Ashtanga at its Roots: Studying Yoga in Mysore

Is it Really important to travel to India to study yoga?

Mysore yoga

Photo by Christine Hewitt

I’m sitting on the rooftop of my apartment, watching an orange sunset through the coconut trees. A cool monsoon breeze rustles the leaves as scooter horns honk in the distance. And I can just make out a cow as she meanders her way up my street.

Yup, I’m in India.

I’m in Mysore, to be exact. Mysore is a city in the south Indian state of Karnataka, located about 90 miles from the tech hub of Bangalore. It was the home of Sir K Pattabhi Jois (Guruji), the world-renowned teacher of Ashtagna Yoga. Today Guruji’s grandson Sharath and daughter Saraswati continue his legacy as they teach traditional yoga at the Krishna Pattabhi Jois Ashtanga Yoga Intitute (KPJAYI).

This is my second trip to Mysore to study. I made my first journey less than a year ago, and plan to come back again. I’ve left jobs, an apartment, friends, family, yoga students and the comforts of home (washing machine, anyone?) to come dip my toes into tradition.

Someone asked me what the difference is in practicing here as opposed to practicing at home. After all, the asana portion of Ashtanga Yoga is practiced in a memorized, self-led style and includes the same postures every time.

Why make the journey to Mysore? What makes it special?

For any discipline worth pursuing, there is a root. Japan gives us Karate. France, Ballet and classical cooking. Capoeria is uniquely Brazlian, though its dance roots are distinctly African. Nashville is the headquarters of country music. And India gives us the beautiful practice of yoga, and that’s one of the things that makes it so special to me.

A few years after I began practicing yoga, I realized I wanted to learn from the source. I felt terribly unsatisfied with the way yoga was presented in the United States. The English names for poses sounded empty to me, and learning from teachers that treated it only as a way to stay fit felt belittling (it is, by the way, a great way to stay fit).

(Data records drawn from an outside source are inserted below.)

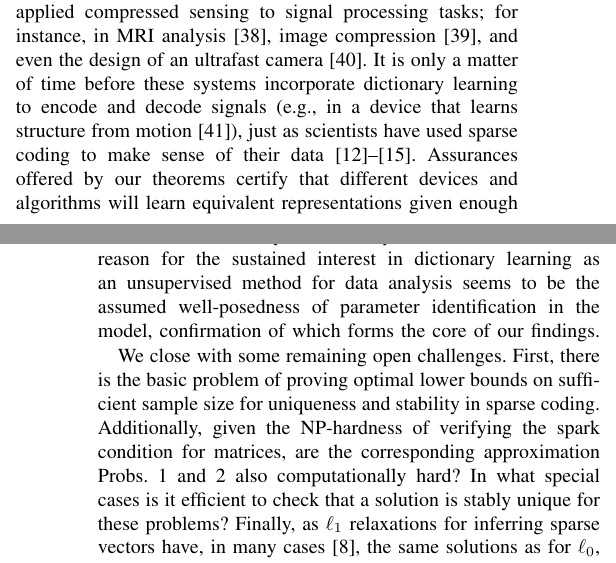
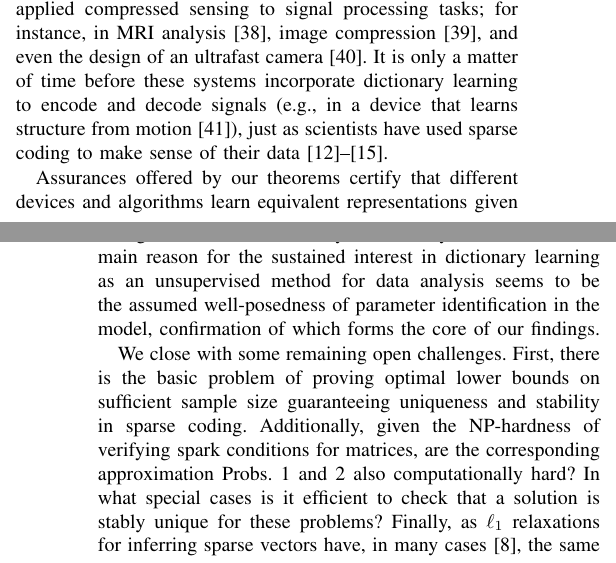
Before and after one commit to cjfinks/chaz-thm, a LaTeX paper (manuscripts/IEEE/final_submission.tex): two parts of the columns of pages 6 and 7 of 9, joined at a grey line, cut so that both start at the same text. Compiled offline with pdfLaTeX; a missing font is replaced by an installed copy or a similar font; a LaTeX package or settings file that is missing is left out.

Commit message:
tiny edits

```diff
--- a/manuscripts/IEEE/final_submission.tex
+++ b/manuscripts/IEEE/final_submission.tex
@@ -593,9 +593,11 @@ Beyond an extension of existing noiseless guarantees \cite{Hillar15} to the nois
 The absence of any assumptions about dictionaries solving Prob.~\ref{InverseProblem} was a major technical difficulty in proving Thm.~\ref{DeterministicUniquenessTheorem}. We sought such a general guarantee because of the practical difficulty in ensuring that an algorithm maintain a dictionary satisfying the spark condition \eqref{SparkCondition} at each iteration, an implicit requirement of all previous works except \cite{Hillar15}; indeed, even certifying a dictionary has this property is NP-hard \cite{tillmann2014computational}.
 
 In fact, uniqueness guarantees with minimal assumptions apply to all areas of data science and engineering that utilize learned sparse structure. For example, several groups have applied compressed sensing to signal processing tasks; for instance, in MRI analysis \cite{lustig2008compressed}, image compression \cite{Duarte08}, and even the design of an ultrafast camera \cite{Gao14}. It is only a matter of time before these systems incorporate dictionary learning to encode and decode signals (e.g., in a device that learns structure from motion \cite{kong2016prior}), just as scientists have used sparse coding to make sense of their data \cite{jung2001imaging, agarwal2014spatially, lee2016sparse, wu2016stability}.
-Assurances offered by our theorems certify that different devices and algorithms will learn equivalent representations given enough data from statistically identical systems.\footnote{To contrast with the current hot topic of ``Deep Learning'', there are few such uniqueness guarantees for these models of data; moreover, even small noise can dramatically alter their output \cite{goodfellow2014explaining}.} Indeed, a main reason for the sustained interest in dictionary learning as an unsupervised method for data analysis seems to be the assumed well-posedness of parameter identification in the model, confirmation of which forms the core of our findings.
 
-We close with some remaining open challenges.  First, there is the basic problem of proving optimal lower bounds on sufficient sample size for uniqueness and stability in sparse coding.  Additionally, given the NP-hardness of verifying the spark condition for matrices, are the corresponding approximation Probs.~\ref{InverseProblem} and \ref{OptimizationProblem} also computationally hard?  In what special cases is it efficient to check that a solution is stably unique for these problems?  Finally, as $\ell_1$ relaxations for inferring sparse vectors have, in many cases \cite{eldar2012compressed}, the same solutions as for $\ell_0$, is there an $\ell_1$ version of Thm.~\ref{SLCopt}?  % [*** Incorporate this open problem with more words ***]
+Assurances offered by our theorems certify that different devices and algorithms learn equivalent representations given enough data from statistically identical systems.\footnote{To contrast with the current hot topic of ``Deep Learning'', there are few such uniqueness guarantees for these models of data; moreover, even small noise can dramatically alter their output \cite{goodfellow2014explaining}.}
+Indeed, a main reason for the sustained interest in dictionary learning as an unsupervised method for data analysis seems to be the assumed well-posedness of parameter identification in the model, confirmation of which forms the core of our findings.
+
+We close with some remaining open challenges.  First, there is the basic problem of proving optimal lower bounds on sufficient sample size guaranteeing uniqueness and stability in sparse coding.  Additionally, given the NP-hardness of verifying spark conditions for matrices, are the corresponding approximation Probs.~\ref{InverseProblem} and \ref{OptimizationProblem} also computationally hard?  In what special cases is it efficient to check that a solution is stably unique for these problems?  Finally, as $\ell_1$ relaxations for inferring sparse vectors have, in many cases \cite{eldar2012compressed}, the same solutions as for $\ell_0$, is there an $\ell_1$ version of Thm.~\ref{SLCopt}?  % [*** Incorporate this open problem with more words ***]
 
 \textbf{Acknowledgement.} We thank F. Sommer and D. Rhea for early thoughts, and I. Morris for posting \eqref{eqdim} online.
 
```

I wanted to understand the culture from which yoga comes.

I wanted to see India, to feel its pulse and to understand how this very Indian practice truly translates to me.

Here, actually in Mysore, I’m at the pinpoint of something universal. The practice room is full to the brim with yoga students from every corner of the globe. It’s hot and sweaty. It’s intimidating and at the same time so incredibly inviting.

Although it’s almost too crowded these days, I feel a sense of space among the masses. Most importantly, traveling here becomes a sort of pilgrimage. I’m able to devote time to really practice practicing yoga, just as Guruji did here for his entire life.

I believe that anyone practicing yoga should have some knowledge of or exposure to the Indian culture and circumstances in which the discipline evolved.

But not everyone is interested in coming to India to study, and I think that’s perfectly fine! I simply felt the need to come.  I also feel that just because a teacher or a student has come to India does not mean they are a good teacher or a better yogi.

In fact, there’s a whole myriad of things that go into being an effective teacher

But I want to be a teacher who has seen India.

Last Sunday in the weekly group conference with Sharath (our teacher) a student asked how often we should come to India. He asked her why she had returned to study after almost two years. She answered honestly that she “felt the need to come back.”

He smiled and told us that was our answer. Come study here “whenever you feel that you need to come.”

 

 

Have you traveled to India to study yoga? Would you? 

Do you think it’s important for a yoga practitioner?

What about a yoga teacher?

Posted by:

- who has written 2 posts on Yoga Modern.

Dana Tarasavage is a yoga practitioner, Yoga and Pilates instructor and poet living in New York City. In November 2011 she made her first trip to India, where she had the honor of studying asana yoga and Sanskrit. Her poetry has been featured online on Ducts Literary Magazine and in the anthology, The Poetry of Yoga.

Comments are closed.